#### [Work to complete]
From the listing, collect all lines containing the word "radius".
——
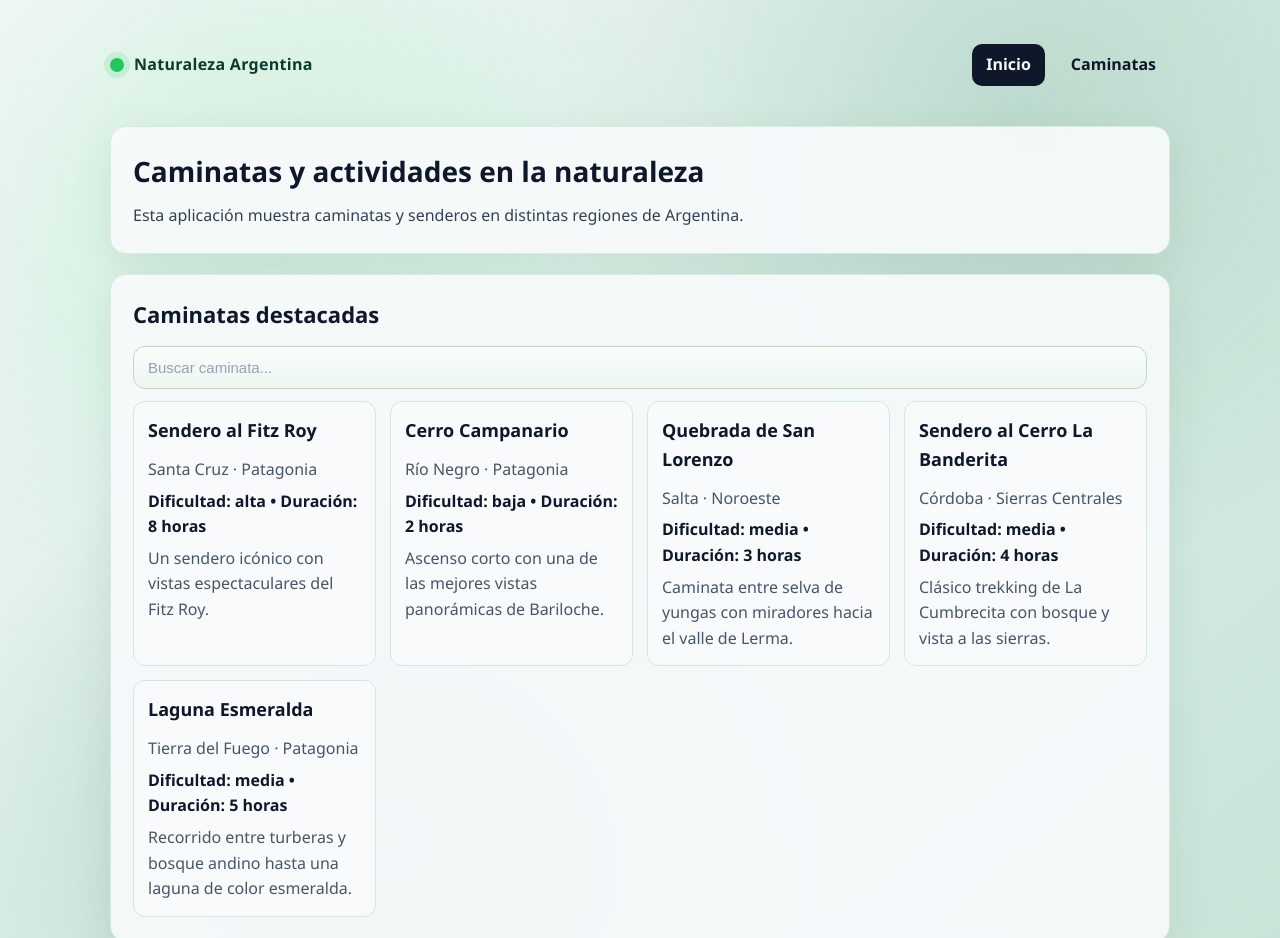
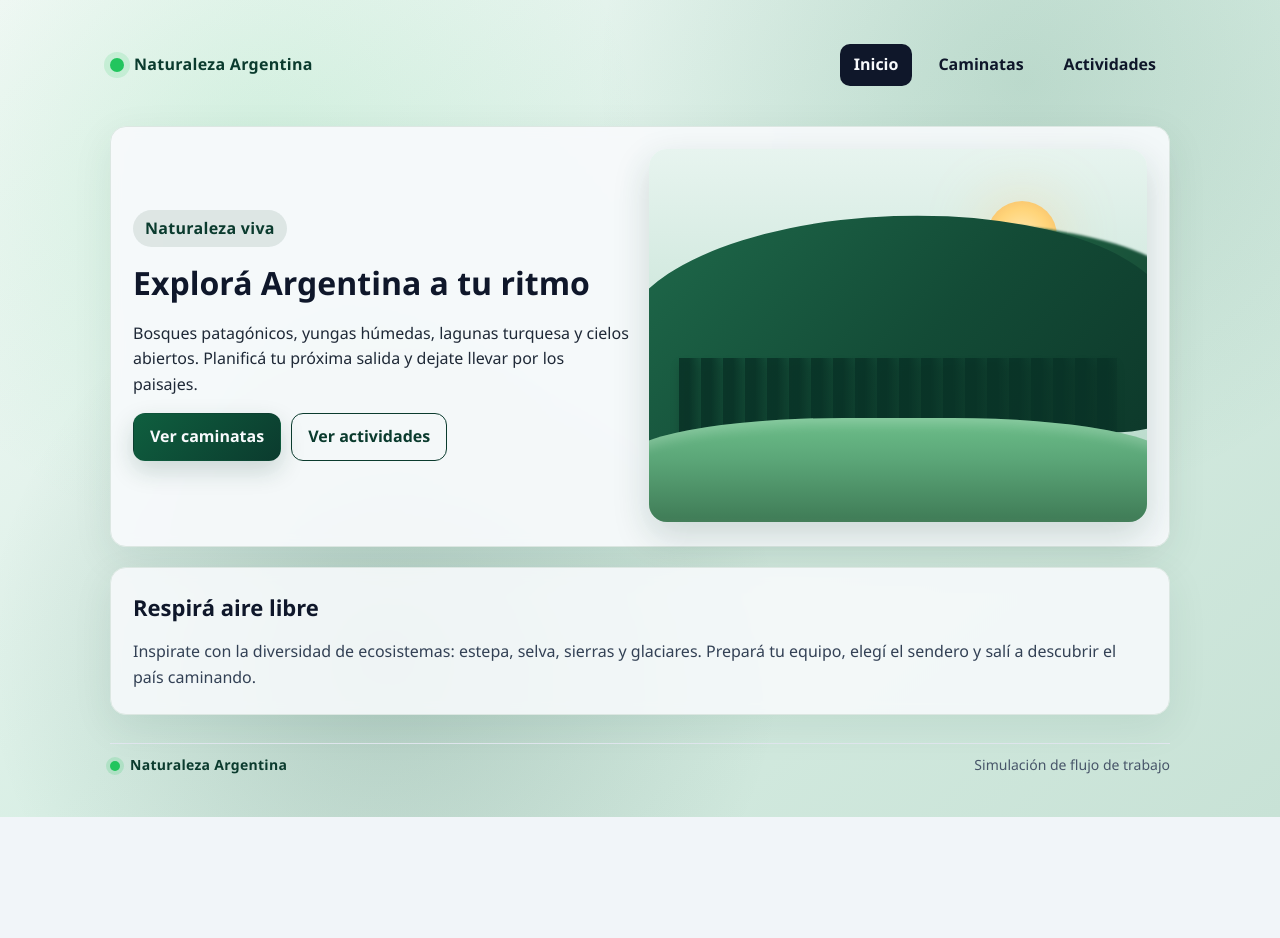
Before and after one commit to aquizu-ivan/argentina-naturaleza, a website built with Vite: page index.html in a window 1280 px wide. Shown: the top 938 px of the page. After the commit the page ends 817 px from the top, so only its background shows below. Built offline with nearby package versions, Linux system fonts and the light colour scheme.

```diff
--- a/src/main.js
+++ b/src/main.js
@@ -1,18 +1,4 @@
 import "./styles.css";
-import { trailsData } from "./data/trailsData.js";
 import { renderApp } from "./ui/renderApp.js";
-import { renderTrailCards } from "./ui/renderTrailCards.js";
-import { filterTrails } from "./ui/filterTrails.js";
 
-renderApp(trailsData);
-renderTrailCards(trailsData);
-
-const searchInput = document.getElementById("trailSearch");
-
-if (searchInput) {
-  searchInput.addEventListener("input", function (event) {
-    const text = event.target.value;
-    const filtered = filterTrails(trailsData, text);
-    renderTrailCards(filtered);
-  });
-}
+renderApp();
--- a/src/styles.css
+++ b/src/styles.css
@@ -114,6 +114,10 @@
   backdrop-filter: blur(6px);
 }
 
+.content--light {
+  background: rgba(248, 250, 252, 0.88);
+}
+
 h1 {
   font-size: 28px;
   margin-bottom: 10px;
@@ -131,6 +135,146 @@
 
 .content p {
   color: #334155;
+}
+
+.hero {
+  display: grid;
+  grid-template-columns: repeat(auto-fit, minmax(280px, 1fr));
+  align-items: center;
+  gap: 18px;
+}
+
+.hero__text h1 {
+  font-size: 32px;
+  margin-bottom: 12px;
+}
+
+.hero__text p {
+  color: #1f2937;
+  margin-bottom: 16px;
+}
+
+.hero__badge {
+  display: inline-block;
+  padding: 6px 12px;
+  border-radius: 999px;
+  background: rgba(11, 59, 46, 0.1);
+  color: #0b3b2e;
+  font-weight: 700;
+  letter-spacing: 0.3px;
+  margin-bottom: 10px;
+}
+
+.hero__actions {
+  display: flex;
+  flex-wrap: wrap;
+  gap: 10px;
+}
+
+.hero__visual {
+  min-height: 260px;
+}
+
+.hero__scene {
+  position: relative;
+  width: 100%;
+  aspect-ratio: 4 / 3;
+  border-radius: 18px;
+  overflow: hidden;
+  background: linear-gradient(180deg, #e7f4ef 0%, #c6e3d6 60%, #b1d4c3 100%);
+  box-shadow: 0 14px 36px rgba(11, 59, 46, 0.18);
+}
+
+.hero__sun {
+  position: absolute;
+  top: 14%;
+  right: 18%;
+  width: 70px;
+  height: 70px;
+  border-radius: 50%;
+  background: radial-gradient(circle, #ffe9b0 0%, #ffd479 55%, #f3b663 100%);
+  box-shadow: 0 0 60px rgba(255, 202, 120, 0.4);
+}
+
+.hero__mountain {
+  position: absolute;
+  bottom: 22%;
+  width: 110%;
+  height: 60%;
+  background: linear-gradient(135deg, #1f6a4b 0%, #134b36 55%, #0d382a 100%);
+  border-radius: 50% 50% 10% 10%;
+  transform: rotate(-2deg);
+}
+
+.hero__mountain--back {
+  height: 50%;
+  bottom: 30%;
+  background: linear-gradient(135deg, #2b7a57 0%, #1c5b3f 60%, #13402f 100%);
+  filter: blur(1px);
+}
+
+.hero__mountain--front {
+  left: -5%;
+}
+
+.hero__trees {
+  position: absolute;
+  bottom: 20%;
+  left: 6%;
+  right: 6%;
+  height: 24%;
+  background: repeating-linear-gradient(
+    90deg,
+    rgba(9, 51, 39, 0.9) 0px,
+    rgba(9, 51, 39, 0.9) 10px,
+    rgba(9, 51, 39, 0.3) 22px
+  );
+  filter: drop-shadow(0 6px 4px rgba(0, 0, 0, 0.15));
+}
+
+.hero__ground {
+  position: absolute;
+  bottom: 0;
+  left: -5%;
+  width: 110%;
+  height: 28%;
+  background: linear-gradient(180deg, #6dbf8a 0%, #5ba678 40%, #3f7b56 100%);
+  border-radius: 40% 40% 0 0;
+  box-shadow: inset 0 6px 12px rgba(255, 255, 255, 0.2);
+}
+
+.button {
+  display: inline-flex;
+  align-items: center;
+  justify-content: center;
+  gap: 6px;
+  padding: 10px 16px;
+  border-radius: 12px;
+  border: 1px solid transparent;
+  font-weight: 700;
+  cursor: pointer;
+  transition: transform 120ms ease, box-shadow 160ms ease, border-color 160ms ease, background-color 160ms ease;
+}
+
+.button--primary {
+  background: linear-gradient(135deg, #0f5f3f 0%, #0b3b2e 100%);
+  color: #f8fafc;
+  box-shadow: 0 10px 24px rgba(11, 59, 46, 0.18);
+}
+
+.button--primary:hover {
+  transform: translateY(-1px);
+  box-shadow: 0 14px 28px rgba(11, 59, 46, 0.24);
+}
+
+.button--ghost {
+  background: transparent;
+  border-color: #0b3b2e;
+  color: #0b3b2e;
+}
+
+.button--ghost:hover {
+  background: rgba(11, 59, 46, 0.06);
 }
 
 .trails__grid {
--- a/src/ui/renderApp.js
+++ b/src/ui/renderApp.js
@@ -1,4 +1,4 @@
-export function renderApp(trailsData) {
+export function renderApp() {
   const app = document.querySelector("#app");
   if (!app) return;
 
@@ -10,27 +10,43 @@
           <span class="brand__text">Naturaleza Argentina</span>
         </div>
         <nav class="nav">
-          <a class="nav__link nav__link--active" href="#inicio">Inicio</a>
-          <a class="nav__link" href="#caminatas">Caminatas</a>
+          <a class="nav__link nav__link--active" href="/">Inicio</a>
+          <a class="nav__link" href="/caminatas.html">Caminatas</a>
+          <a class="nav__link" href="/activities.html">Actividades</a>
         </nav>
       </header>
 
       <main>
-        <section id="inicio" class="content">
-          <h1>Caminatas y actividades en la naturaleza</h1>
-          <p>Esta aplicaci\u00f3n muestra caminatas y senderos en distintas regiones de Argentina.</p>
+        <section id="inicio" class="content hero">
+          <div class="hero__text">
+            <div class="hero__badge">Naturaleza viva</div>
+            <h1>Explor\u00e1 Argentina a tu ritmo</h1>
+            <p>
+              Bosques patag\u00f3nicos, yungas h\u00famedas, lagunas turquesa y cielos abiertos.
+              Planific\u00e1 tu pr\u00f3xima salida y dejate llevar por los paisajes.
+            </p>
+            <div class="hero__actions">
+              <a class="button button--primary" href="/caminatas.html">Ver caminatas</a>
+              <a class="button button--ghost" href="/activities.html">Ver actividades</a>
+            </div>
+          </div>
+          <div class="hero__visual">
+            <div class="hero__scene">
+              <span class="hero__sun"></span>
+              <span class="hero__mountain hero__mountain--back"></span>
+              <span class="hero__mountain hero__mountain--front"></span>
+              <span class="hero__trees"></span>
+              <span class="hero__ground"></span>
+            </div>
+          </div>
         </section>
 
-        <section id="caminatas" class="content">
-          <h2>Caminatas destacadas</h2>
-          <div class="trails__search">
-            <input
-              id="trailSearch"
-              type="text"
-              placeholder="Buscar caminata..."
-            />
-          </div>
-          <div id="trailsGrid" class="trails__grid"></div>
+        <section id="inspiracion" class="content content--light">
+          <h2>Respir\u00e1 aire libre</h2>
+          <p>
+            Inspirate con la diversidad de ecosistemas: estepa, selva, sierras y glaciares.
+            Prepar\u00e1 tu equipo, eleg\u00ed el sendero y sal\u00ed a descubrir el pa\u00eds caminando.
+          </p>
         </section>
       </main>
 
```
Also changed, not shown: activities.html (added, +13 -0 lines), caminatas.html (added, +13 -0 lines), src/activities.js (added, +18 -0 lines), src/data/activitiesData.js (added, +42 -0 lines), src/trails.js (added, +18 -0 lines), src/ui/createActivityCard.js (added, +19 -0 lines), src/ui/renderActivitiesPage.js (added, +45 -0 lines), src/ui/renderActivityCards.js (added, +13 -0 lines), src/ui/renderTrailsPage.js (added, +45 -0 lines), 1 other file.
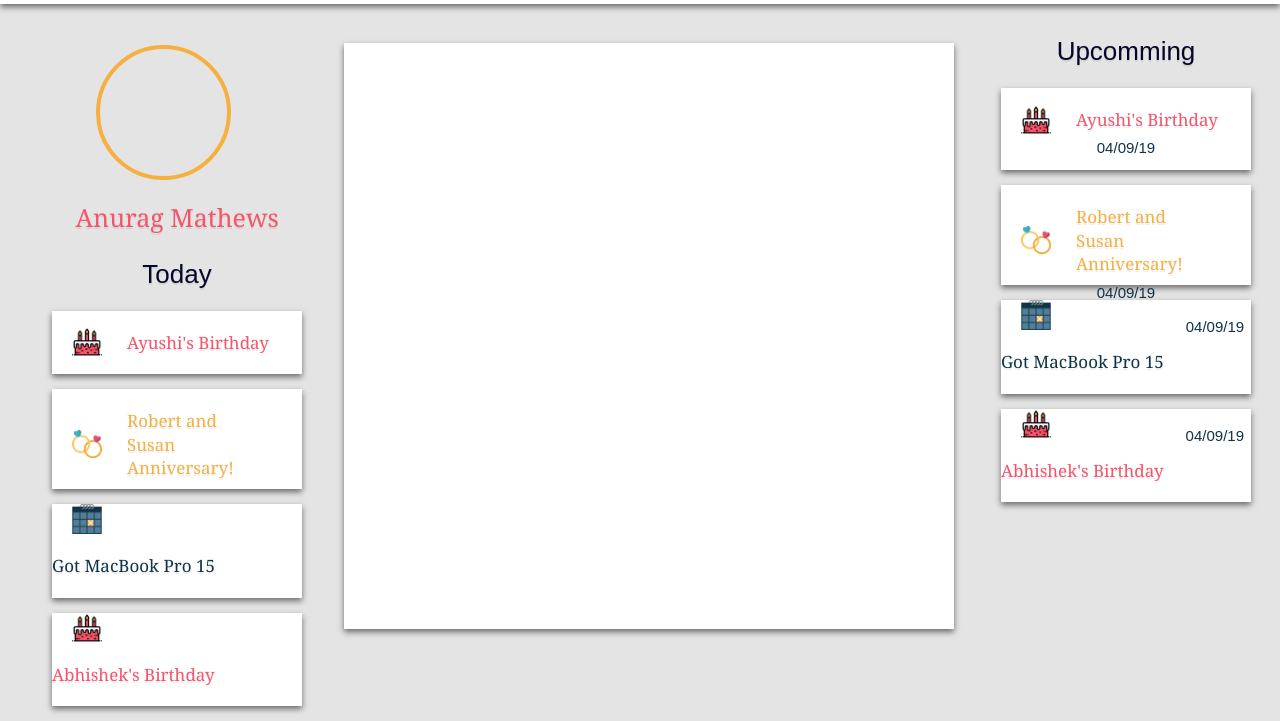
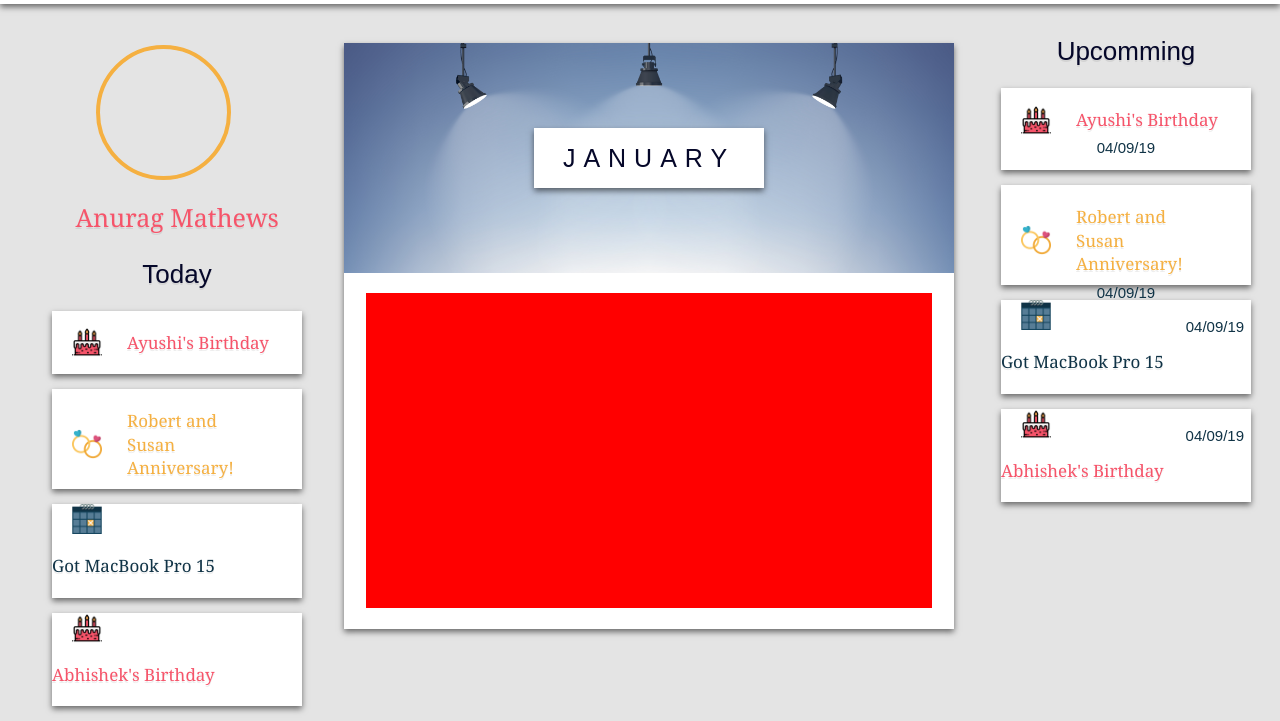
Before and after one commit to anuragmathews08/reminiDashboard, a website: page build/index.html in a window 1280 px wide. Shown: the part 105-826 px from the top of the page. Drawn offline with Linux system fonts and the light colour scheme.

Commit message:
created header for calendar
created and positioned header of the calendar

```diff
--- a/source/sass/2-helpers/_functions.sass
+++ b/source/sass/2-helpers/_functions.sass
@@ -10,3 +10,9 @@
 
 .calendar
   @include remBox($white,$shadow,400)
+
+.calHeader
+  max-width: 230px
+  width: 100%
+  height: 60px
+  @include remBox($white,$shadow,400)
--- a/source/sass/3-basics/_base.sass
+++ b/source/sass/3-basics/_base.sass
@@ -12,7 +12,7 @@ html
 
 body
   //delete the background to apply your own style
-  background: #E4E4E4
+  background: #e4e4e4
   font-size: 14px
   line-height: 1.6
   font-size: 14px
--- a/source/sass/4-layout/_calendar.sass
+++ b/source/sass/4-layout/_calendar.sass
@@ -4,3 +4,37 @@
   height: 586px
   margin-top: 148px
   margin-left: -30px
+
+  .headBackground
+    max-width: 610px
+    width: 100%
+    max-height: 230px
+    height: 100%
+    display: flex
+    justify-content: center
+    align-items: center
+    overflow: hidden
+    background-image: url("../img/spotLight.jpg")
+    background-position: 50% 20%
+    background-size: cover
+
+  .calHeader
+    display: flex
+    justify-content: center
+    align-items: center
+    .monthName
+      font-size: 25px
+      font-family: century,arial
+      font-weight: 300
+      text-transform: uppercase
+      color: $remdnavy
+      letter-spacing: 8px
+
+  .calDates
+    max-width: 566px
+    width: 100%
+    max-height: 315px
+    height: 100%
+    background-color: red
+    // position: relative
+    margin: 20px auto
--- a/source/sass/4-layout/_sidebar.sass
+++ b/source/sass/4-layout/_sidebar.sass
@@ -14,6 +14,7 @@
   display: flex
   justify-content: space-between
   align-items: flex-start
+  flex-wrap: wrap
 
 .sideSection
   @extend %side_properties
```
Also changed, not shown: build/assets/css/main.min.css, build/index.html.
——
#### [Response]
+  border-radius: 999px;
+  border-radius: 18px;
+  border-radius: 50%;
+  border-radius: 50% 50% 10% 10%;
+  border-radius: 40% 40% 0 0;
+  border-radius: 12px;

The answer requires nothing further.